Thai gay men and HIV risk in Sydney

This study explored how Thai gay men in Sydney perceive and experience HIV risk, and how they managed this risk in their lives as men who are an ethnic minority within the predominantly Anglo-Australian gay community. More specifically, this project explored how Thai gay men in Sydney engage with the gay communities in Sydney and in Thailand, their perceptions and attitudes towards HIV risk, the ways in which they prioritise risk in relation to other aspects of their lives as members of an ethnic community, and the ways in which they negotiate and manage risk in sexual encounters with other men. Data collection and analysis have been completed, and results have been reported. Findings illustrate that HIV testing is not a straightforward matter for Thai gay men in Sydney, and positive attitudes co-exist along with uncertainty and fear, reflecting a degree of ambivalence.
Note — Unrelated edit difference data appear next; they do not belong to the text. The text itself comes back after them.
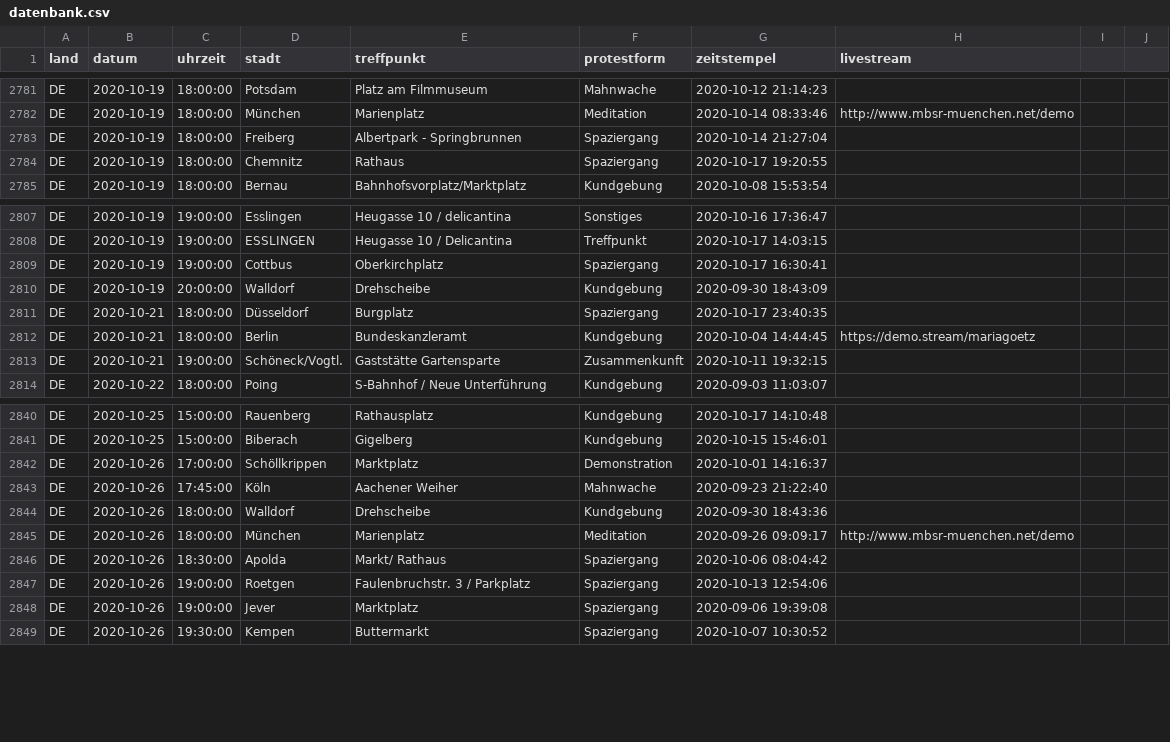
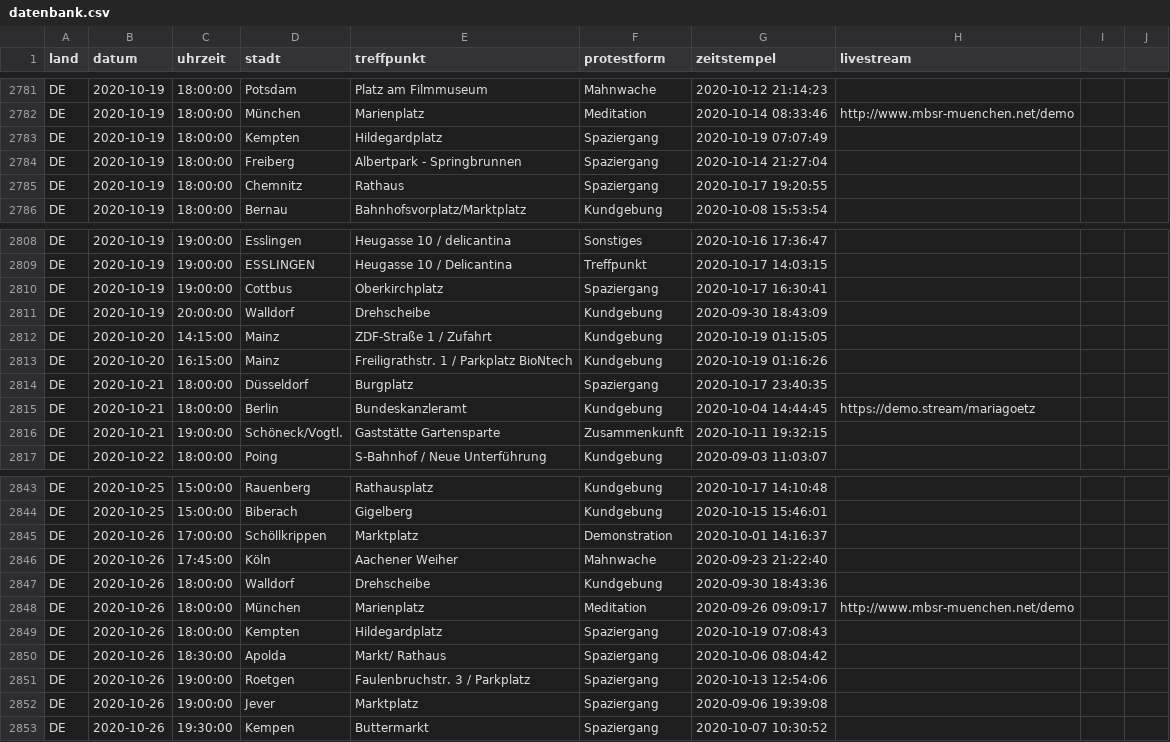
Before and after one commit to anonymous-tld/datenbank, a CSV file: datenbank.csv, drawn as a sheet; only a part is shown, gaps mark what is left out; the diff names each change by its address in the sheet, - before the commit and + after, or states it on an @@ line.

Commit message:
Update datenbank.csv from https://demo.terminkalender.top/datenbank.csv

```diff
--- a/datenbank.csv
+++ b/datenbank.csv
+row 2783: DE | 2020-10-19 | 18:00:00 | Kempten | Hildegardplatz | Spaziergang | 2020-10-19 07:07:49
+row 2812: DE | 2020-10-20 | 14:15:00 | Mainz | ZDF-Straße 1 / Zufahrt | Kundgebung | 2020-10-19 01:15:05
+row 2813: DE | 2020-10-20 | 16:15:00 | Mainz | Freiligrathstr. 1 / Parkplatz BioNtech | Kundgebung | 2020-10-19 01:16:26
+row 2849: DE | 2020-10-26 | 18:00:00 | Kempten | Hildegardplatz | Spaziergang | 2020-10-19 07:08:43
```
For some subgroups of men, specific barriers were noted, including cost and lack of familiarity with services. This study overall points to the importance of promoting sexual health services among Thai gay men in Sydney. At the same time, it is important to understand that the use of services can be attenuated by fears and acknowledge the role partners can play in accessing sexual health services.

Funding Agency

NSW Health, Australian Government Department of Health and Ageing

Non-Staff Involved

Dr Henrike Korner

Partners / Collaborators

The Kirby Institute

Organisational units